did not weigh two choices, preferring the one and rejecting another".
This is total contrast to the real Christ whom we meet in the pages
of the New Testament- assailed by temptation, sweating large concentrated
blobs of moisture in that struggle, and coming through triumphant.
Trinitarians have ended up making ridiculous statements because
they’ve separated the ‘nature’ of Jesus from the person of Jesus.
“He permitted his own flesh to weep, although it was in its nature
tearless and incapable of grief” (Cyril of Alexandria, Commentary
in John, 7). “He felt pain for us, but not with our senses;
he was found in fashion as a man, with a body which could feel pain,
but his nature could not feel pain” (Hilary). “In the complete and
perfect nature of very man, very God was born” (Leo, Tome
5)(2). This is all ridiculous- because
these theologians are talking about a nature as if it’s somehow
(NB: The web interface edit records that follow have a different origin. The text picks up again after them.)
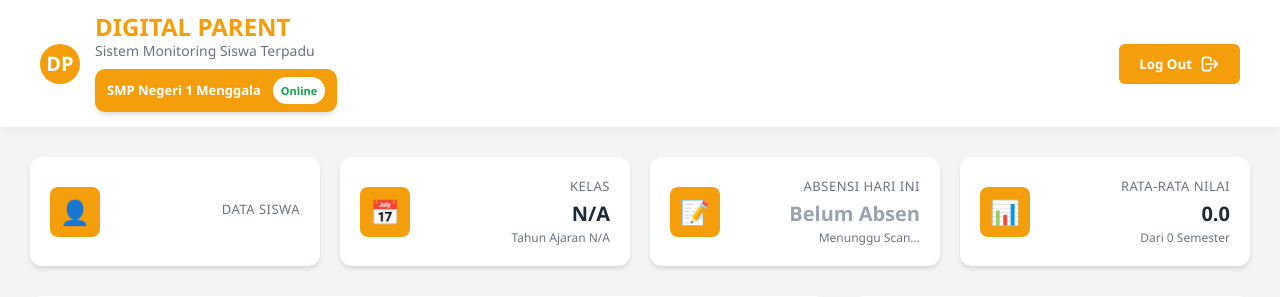
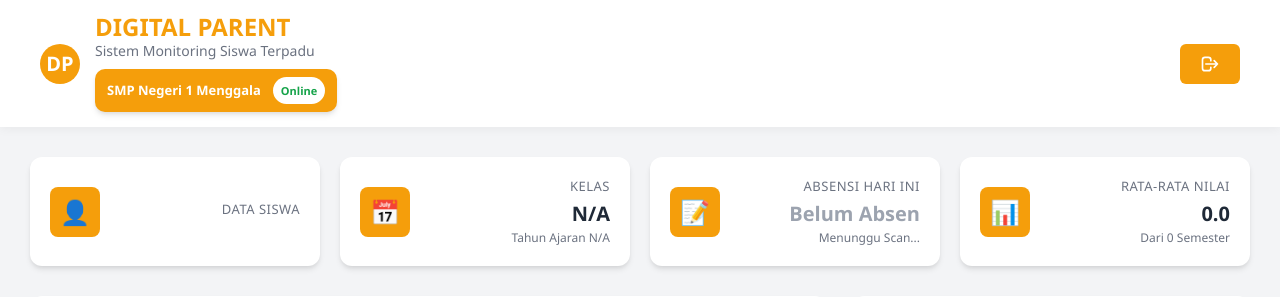
Before and after one commit to MDimas57/e-parent, a Laravel app: template resources/views/parent/dashboard.blade.php in a window 1280 px wide. Shown: the top 297 px of the page. Run offline with Laravel 12, Linux system fonts and the light colour scheme; the template is opened without the code that fills it, so the values that code supplies are empty.

Commit message:
hapus teks logout

```diff
--- a/resources/views/parent/dashboard.blade.php
+++ b/resources/views/parent/dashboard.blade.php
@@ -323,7 +323,6 @@
         <form action="{{ route('parent.logout') }}" method="POST">
             @csrf
             <button type="submit" class="btn-logout">
-                <span>Log Out</span>
                 <svg width="20" height="20" fill="none" stroke="currentColor" viewBox="0 0 24 24">
                     <path stroke-linecap="round" stroke-linejoin="round" stroke-width="2"
                         d="M17 16l4-4m0 0l-4-4m4 4H7m6 4v1a3 3 0 01-3 3H6a3 3 0 01-3-3V7a3 3 0 013-3h4a3 3 0 013 3v1">
```
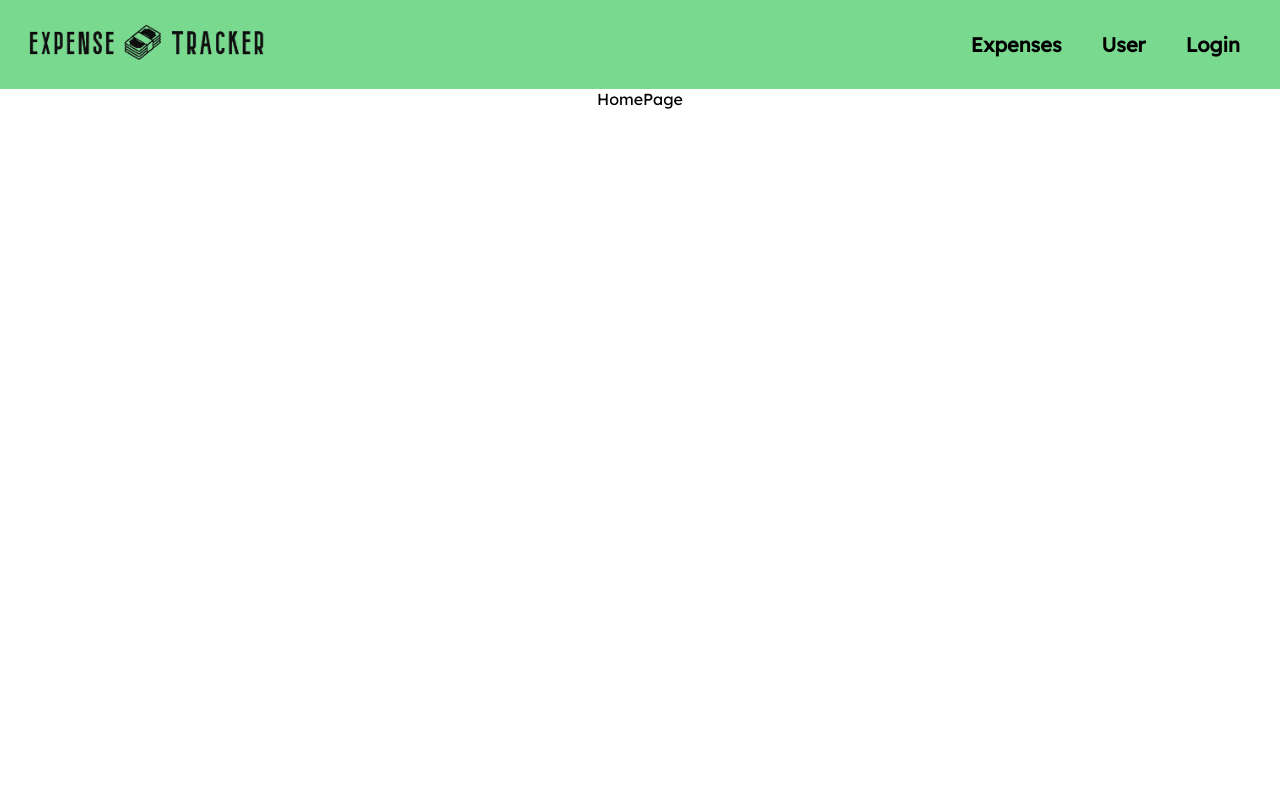
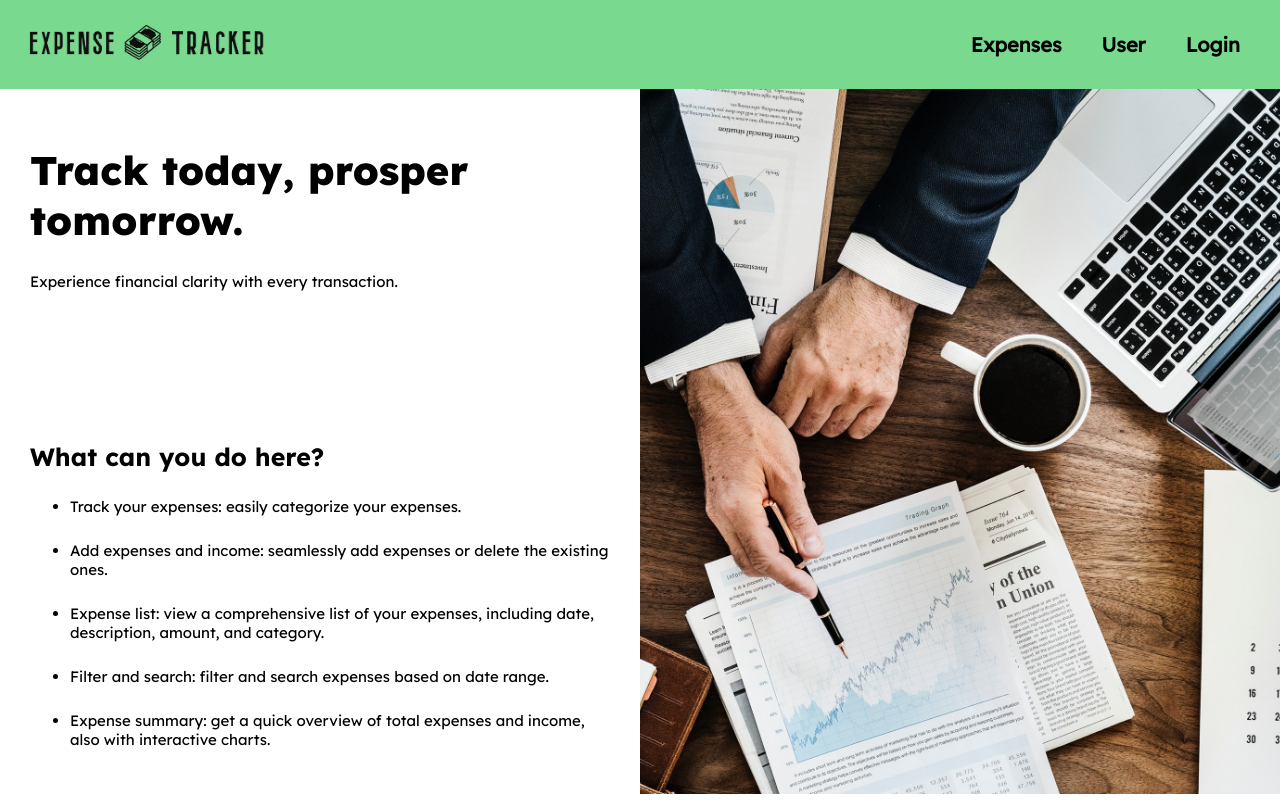
Before and after one commit to AramArakelyan777/expense-tracker-app, a React (Create React App) app: page / in a window 1280 px wide. Built offline with nearby package versions, Linux system fonts and the light colour scheme.

Commit message:
homepage styles

```diff
--- a/src/App.css
+++ b/src/App.css
@@ -6,4 +6,5 @@
 .App {
     text-align: center;
     font-family: LexendRegular;
+    font-size: 15px;
 }
--- /dev/null
+++ b/src/components/Home/HomePage.css
@@ -0,0 +1,47 @@
+@font-face {
+    font-family: LexendExtraBold;
+    src: url("../../assets/fonts/Lexend-ExtraBold.ttf");
+}
+
+@font-face {
+    font-family: LexendBold;
+    src: url("../../assets/fonts/Lexend-Bold.ttf");
+}
+
+.homepage {
+    display: flex;
+}
+
+.homePageImage {
+    width: 50%;
+    object-fit: cover;
+}
+
+.homePageContent {
+    padding: 30px;
+    box-sizing: border-box;
+    text-align: left;
+}
+
+.homePageContent h1 {
+    font-family: LexendExtraBold;
+    font-size: 40px;
+    font-weight: 800;
+}
+
+.homePageContent p {
+    font-weight: 400;
+}
+
+.homePageContentInfo {
+    margin-top: 150px;
+}
+
+.homePageContentInfo h2 {
+    font-family: LexendBold;
+    font-size: 25px;
+}
+
+.homePageContentInfo ul li {
+    margin-top: 25px;
+}
--- a/src/components/Home/HomePage.js
+++ b/src/components/Home/HomePage.js
@@ -1,7 +1,25 @@
 import React from 'react'
+import homePageBg from "../../assets/img/homePageImage.jpg"
+import "./HomePage.css"
 
 export default function HomePage() {
     return (
-        <div>HomePage</div>
+        <div className="homepage">
+            <div className="homePageContent">
+                <h1>Track today, prosper tomorrow.</h1>
+                <p>Experience financial clarity with every transaction.</p>
+                <div className="homePageContentInfo">
+                    <h2>What can you do here?</h2>
+                    <ul>
+                        <li>Track your expenses: easily categorize your expenses.</li>
+                        <li>Add expenses and income: seamlessly add expenses or delete the existing ones.</li>
+                        <li>Expense list: view a comprehensive list of your expenses, including date, description, amount, and category.</li>
+                        <li>Filter and search: filter and search expenses based on date range.</li>
+                        <li>Expense summary: get a quick overview of total expenses and income, also with interactive charts. </li>
+                    </ul>
+                </div>
+            </div>
+            <img alt="homePageImage" src={homePageBg} className="homePageImage" />
+        </div>
     )
 }
```
Also changed, not shown: src/assets/img/homePageImage.jpg (renamed from src/assets/img/homePageBg.jpg).
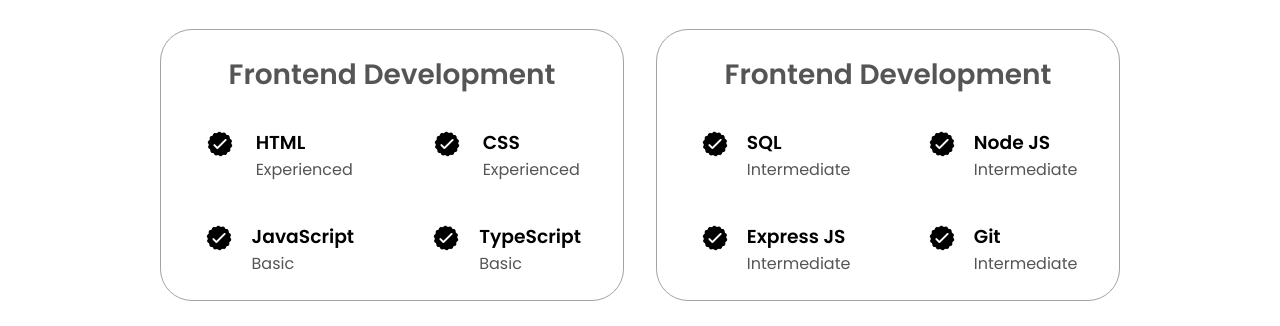
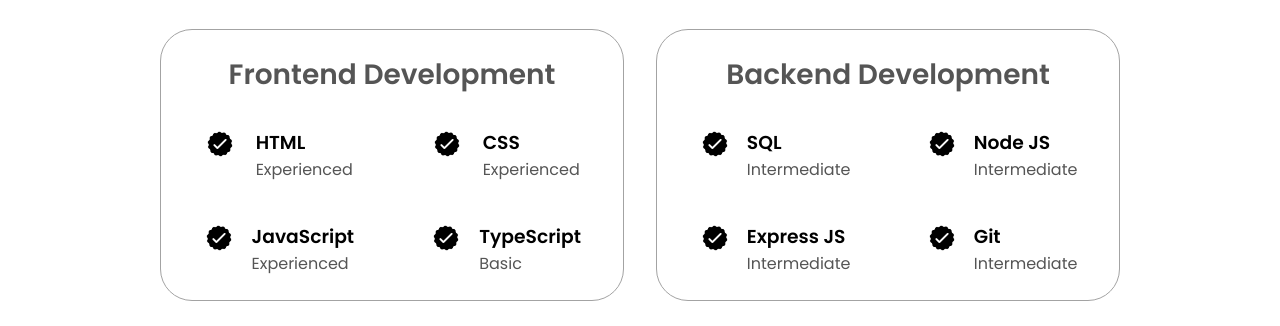
Before and after one commit to saichandratejas/Portfolio, a plain HTML site: page index.html in a window 1280 px wide. Shown: the part 1796-2122 px from the top of the page. Drawn offline with Linux system fonts and the light colour scheme.

Commit message:
Update index.html

```diff
--- a/index.html
+++ b/index.html
@@ -155,7 +155,7 @@ projects and initiatives.
                 />
                 <div>
                   <h3>JavaScript</h3>
-                  <p>Basic</p>
+                  <p>Experienced</p>
                 </div>
               </article>
               <article>
@@ -173,7 +173,7 @@ projects and initiatives.
             </div>
           </div>
           <div class="details-container">
-            <h2 class="experience-sub-title">Frontend Development</h2>
+            <h2 class="experience-sub-title">Backend Development</h2>
             <div class="article-container">
               <article>
                 <img
```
separate from Jesus as a person. And we non-trinitarians need to
be careful we don’t make the same mistake. Forget the theological
terms, the talk about ‘wearing a nature’; but focus upon the person
of Jesus. The terms end up distracting people from focus upon Him
as a person; and it’s that focus which is the essence of true ,
Jesus-centred spirituality. The meaning and victory of the Lord
Jesus depend upon far more than simply ‘nature’. So much of the
‘trinity’ debate has totally missed this point. It was His personality,
Him, not the words we use to define ‘nature’, that is so
Wading through all the empty, passionless theology about Jesus, it becomes
apparent that the first error was to draw a distinction between
the historical Jesus, i.e. the actual person who walked around Galilee,
and what was known as “the post-Easter Jesus”, “the Jesus of faith”,
the “kerygmatic [i.e. ‘proclaimed’] Christ”, i.e. the image of Jesus
which was proclaimed by the church, and in which one was supposed
to place their faith. Here we must give full weight to the Biblical
statement that Jesus is the same yesterday, today and forever. Who
He was then is essentially who He is now, and who He ever will be.
This approach cuts right through all the waffle about the trinity,
the countless councils of churches and churchmen. Who Jesus was
then, in the essence of His teaching and personality, is who He
is now. We place our faith in the same basic person as did the brave
men and women who first followed Him around the paths over the Galilean
hills and the uneven streets of Jerusalem, Capernaum and Bethany.
Yes, His nature has now been changed; He is immortal. But the same
basic person. The image we have of Him is that faithfully portrayed
by the first apostles; and not that created by centuries and layers
of later theological reflection. We place our faith in the Man who
really was and is, not in a Jesus created by men who exists nowhere
but in their own minds and theologies. This, perhaps above all,
is the reason I am not a trinitarian; and why I think it’s so important
not to be.
Additionally, it seems to me that there has been a chronic and
even wilful failure to realize that Divine language can be applied
to a person without making them God Himself in person. There are
examples of this. And additionally, there are even non-Biblical
examples of it. The great Rabbi Hillel was fond of taking language
about God and applying it to himself- but this doesn't mean that
he claimed to be, nor was, God Himself in person(3).
(1) Hitler's Table-Talk: Hitler's
Conversations Recorded by Martin Bormann (Oxford: O.U.P., 1988)
pp. 76, 721.
(2) All quoted from T.H. Bindley,
The Oecumenical Documents of the Faith (London: Methuen,
(3) David Flusser, 'Hillel's Self-Awareness And
Jesus', in Judaism And The Origins Of Christianity
(Jerusalem: Magnes, 1988) pp. 509-514.